■ WHAT TO DO
Write out, word for word, every line from the one containing "H -->|Đồng ý/Từ" through the final line of the records.

■ Version comparison data
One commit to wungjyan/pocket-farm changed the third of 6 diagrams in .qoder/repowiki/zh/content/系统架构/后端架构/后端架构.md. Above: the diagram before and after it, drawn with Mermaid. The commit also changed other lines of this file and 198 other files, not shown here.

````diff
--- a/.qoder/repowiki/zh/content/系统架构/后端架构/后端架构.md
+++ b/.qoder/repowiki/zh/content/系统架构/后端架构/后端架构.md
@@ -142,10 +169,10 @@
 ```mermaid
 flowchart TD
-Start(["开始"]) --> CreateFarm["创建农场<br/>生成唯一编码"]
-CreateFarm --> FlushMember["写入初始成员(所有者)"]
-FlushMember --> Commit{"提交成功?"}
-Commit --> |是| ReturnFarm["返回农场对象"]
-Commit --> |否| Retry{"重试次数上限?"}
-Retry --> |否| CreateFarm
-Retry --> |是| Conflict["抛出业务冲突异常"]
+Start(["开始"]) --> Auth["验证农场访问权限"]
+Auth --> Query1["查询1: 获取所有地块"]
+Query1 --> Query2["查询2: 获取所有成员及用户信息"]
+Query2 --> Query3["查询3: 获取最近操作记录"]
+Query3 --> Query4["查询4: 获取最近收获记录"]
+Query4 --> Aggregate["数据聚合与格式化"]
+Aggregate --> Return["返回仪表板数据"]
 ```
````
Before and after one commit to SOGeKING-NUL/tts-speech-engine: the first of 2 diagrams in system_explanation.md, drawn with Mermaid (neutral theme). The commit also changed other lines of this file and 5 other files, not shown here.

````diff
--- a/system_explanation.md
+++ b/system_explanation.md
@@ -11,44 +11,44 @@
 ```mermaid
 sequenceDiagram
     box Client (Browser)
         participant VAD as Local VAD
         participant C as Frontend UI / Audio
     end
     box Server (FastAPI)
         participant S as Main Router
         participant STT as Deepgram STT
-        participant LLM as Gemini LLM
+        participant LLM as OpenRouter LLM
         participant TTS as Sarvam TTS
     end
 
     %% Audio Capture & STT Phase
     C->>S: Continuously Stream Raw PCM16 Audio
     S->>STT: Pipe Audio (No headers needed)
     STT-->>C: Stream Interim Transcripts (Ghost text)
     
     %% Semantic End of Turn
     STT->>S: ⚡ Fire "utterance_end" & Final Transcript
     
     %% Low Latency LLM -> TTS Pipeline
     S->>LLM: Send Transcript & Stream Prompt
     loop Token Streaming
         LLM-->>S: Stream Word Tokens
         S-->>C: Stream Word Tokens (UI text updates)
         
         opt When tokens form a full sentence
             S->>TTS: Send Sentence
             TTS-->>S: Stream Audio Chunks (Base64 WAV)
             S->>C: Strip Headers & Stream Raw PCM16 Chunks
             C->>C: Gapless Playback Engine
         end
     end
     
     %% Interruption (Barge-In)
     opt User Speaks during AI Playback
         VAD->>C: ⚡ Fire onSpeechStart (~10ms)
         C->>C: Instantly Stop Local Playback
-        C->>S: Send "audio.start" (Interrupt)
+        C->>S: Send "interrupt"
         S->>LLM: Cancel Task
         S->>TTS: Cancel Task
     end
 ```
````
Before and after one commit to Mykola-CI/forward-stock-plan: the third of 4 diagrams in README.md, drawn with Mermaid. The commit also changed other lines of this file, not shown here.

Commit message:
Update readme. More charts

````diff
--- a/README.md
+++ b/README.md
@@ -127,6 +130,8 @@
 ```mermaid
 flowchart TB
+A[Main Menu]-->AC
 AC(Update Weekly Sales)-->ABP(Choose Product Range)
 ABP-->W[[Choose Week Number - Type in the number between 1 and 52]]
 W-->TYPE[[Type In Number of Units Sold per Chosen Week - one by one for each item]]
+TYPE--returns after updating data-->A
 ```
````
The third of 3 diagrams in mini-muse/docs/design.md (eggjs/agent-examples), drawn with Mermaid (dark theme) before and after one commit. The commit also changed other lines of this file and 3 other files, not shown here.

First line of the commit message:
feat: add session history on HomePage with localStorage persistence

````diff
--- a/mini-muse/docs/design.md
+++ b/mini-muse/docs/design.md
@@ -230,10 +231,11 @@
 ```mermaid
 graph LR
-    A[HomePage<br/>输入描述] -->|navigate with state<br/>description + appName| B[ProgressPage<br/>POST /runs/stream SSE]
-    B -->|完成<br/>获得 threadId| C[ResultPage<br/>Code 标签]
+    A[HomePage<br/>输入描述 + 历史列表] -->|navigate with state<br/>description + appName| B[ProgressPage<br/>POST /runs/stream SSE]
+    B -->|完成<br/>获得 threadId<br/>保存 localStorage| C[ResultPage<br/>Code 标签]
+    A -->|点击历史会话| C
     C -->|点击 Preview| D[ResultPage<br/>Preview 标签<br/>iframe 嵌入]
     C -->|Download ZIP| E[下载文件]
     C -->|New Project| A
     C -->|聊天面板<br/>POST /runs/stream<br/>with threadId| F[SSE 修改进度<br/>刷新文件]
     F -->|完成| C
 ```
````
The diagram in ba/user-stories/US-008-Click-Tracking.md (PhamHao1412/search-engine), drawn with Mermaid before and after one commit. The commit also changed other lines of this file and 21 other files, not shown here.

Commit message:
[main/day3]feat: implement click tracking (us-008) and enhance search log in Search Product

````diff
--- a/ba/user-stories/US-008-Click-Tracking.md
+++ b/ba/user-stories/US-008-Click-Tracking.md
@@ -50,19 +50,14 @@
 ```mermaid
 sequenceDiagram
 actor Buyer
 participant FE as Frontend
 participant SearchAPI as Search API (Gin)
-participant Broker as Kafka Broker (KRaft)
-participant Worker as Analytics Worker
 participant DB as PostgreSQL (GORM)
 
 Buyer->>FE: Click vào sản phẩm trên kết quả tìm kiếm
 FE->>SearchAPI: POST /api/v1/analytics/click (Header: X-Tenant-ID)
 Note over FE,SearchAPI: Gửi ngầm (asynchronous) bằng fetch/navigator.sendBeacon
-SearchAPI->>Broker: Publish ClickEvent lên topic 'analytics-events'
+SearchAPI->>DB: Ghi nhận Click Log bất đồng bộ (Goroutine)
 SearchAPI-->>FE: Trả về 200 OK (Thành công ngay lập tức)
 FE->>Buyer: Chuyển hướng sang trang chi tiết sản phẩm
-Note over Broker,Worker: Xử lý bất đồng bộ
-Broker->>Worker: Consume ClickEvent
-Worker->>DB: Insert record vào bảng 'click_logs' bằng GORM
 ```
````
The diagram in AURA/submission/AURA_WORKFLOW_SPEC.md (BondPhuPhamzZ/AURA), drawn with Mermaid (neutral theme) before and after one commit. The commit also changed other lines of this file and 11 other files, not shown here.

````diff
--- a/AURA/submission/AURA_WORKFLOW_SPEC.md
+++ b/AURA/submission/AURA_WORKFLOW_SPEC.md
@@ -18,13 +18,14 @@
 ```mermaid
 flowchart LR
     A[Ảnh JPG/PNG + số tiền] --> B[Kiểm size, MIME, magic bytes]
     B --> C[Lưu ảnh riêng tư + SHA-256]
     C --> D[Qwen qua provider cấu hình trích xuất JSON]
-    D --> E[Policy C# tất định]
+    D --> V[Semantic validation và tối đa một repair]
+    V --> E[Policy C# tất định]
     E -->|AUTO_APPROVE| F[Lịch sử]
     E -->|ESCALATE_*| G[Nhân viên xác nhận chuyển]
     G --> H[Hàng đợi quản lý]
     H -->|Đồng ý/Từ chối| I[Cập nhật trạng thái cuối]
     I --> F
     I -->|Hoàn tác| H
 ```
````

■ RESPONSE FOR THIS EXERCISE
     H -->|Đồng ý/Từ chối| I[Cập nhật trạng thái cuối]
     I --> F
     I -->|Hoàn tác| H
 ```
````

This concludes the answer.